Problem to solve:
Search the data for the string "Home" and copy each line in which it appears.

Exercise material:
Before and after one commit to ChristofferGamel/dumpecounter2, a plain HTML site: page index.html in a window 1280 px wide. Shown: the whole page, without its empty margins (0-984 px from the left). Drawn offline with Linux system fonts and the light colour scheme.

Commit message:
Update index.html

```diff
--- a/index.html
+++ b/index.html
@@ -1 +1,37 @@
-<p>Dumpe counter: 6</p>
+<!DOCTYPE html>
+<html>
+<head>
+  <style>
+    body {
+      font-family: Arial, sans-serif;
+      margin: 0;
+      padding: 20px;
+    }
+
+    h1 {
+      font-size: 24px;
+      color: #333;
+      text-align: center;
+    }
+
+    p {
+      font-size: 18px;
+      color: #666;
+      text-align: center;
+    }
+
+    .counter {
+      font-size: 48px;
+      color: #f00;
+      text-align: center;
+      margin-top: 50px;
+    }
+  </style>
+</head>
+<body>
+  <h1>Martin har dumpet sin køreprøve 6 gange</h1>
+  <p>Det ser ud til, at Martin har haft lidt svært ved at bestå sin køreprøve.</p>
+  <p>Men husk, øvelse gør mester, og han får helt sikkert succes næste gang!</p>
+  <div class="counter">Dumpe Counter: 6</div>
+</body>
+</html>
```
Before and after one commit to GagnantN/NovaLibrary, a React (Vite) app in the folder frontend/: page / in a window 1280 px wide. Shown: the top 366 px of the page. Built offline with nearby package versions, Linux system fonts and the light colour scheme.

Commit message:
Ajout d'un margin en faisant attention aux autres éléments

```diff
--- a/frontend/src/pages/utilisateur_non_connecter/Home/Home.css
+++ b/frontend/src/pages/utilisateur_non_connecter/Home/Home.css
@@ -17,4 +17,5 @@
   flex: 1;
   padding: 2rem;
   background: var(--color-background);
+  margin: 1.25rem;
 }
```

Result of this task:
--- a/frontend/src/pages/utilisateur_non_connecter/Home/Home.css
+++ b/frontend/src/pages/utilisateur_non_connecter/Home/Home.css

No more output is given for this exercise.